My colleague Teddy and I went out to lunch the other day. He got a pie and specifically asked for one without mushrooms. I never liked mushrooms growing up because they were too slimy for my taste, so I could understand why he would prefer not to eat them. But when I asked why he didn’t want mushrooms, I was surprised by his response.
“No, I like mushrooms, but I just know that some mushrooms can be very dangerous. I don’t trust the ones found in the supermarket because anyone could just grow mushrooms any how and package them and you wouldn’t know if they are safe or dangerous. I’d much rather buy the mushrooms from the regular market or from the ladies with baskets of wild mushrooms on their heads. Everyone buys those, and I know they are safe.”
That, I thought, was a perfectly sensible answer.
But I had another perspective to share:
“Teddy, did you know that when visitors come to Zambia, they are more suspicious of the wild mushrooms found in the market or on the ladies’ heads or being held up on sticks by boys on the side of the highway than the packaged ones found in the supermarket? We trust supermarkets. But sometimes we don’t trust the judgment of people collecting mushrooms in the wild. Isn’t it funny that it’s the opposite reason as yours?”

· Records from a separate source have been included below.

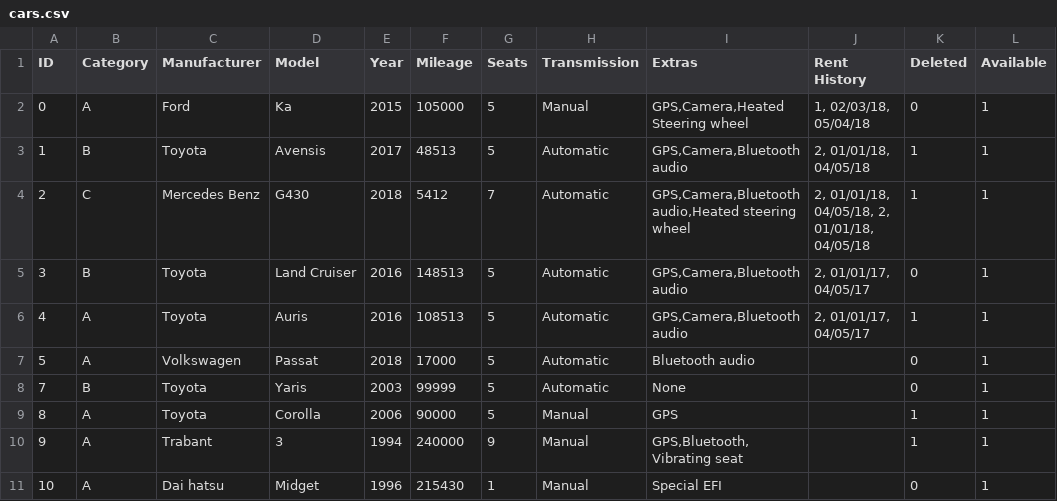
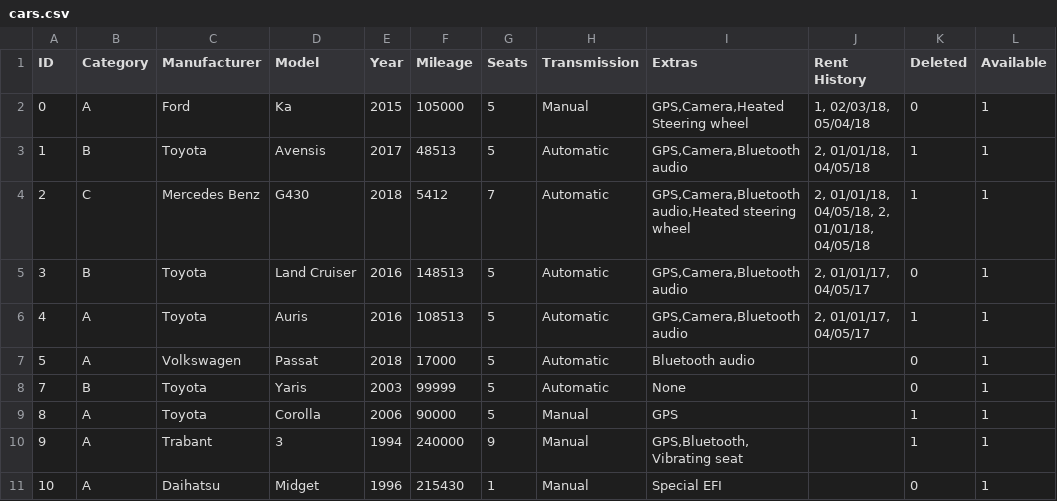
Before and after one commit to Verklegt1H48/verklegt1, a CSV file: data/cars.csv, drawn as a sheet; only a part is shown; the diff names each change by its address in the sheet, - before the commit and + after, or states it on an @@ line.

Commit message:
Update cars.csv

```diff
--- a/data/cars.csv
+++ b/data/cars.csv
-C11 (Manufacturer): Dai hatsu
+C11 (Manufacturer): Daihatsu
```
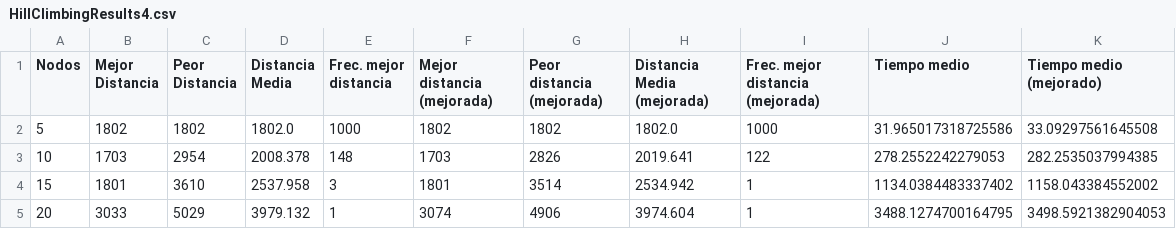
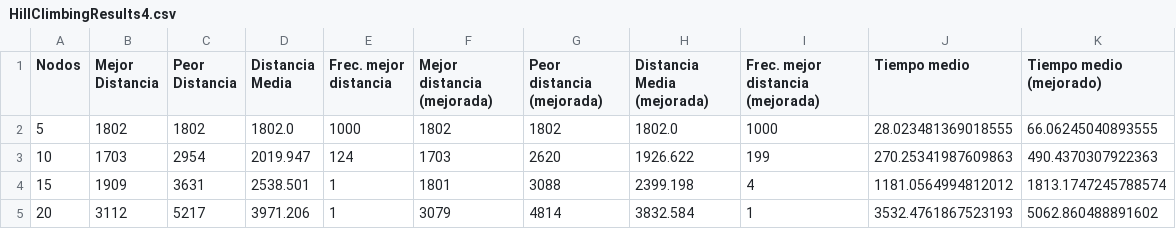
Before and after one commit to i82gaibj/Metaheuristica, a CSV file: HillClimbingResults4.csv, drawn as a sheet; only a part is shown; the diff covers the shown part only.

Commit message:
Update HillClimbingResults4.csv

```diff
--- a/HillClimbingResults4.csv
+++ b/HillClimbingResults4.csv
@@ -1,5 +1,5 @@
 Nodos,Mejor Distancia,Peor Distancia,Distancia Media,Frec. mejor distancia,Mejor distancia (mejorada),Peor distancia (mejorada),Distancia Media (mejorada),Frec. mejor distancia (mejorada),Tiempo medio,Tiempo medio (mejorado)
-5,1802,1802,1802.0,1000,1802,1802,1802.0,1000,31.965017318725586,33.09297561645508
-10,1703,2954,2008.378,148,1703,2826,2019.641,122,278.2552242279053,282.2535037994385
-15,1801,3610,2537.958,3,1801,3514,2534.942,1,1134.0384483337402,1158.043384552002
-20,3033,5029,3979.132,1,3074,4906,3974.604,1,3488.1274700164795,3498.5921382904053
+5,1802,1802,1802.0,1000,1802,1802,1802.0,1000,28.023481369018555,66.06245040893555
+10,1703,2954,2019.947,124,1703,2620,1926.622,199,270.25341987609863,490.4370307922363
+15,1909,3631,2538.501,1,1801,3088,2399.198,4,1181.0564994812012,1813.1747245788574
+20,3112,5217,3971.206,1,3079,4814,3832.584,1,3532.4761867523193,5062.860488891602
```
Also changed, not shown: 48 edited cells elsewhere in this file.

We laughed at the irony. Two people can be very different and, as this case proves, can both be right.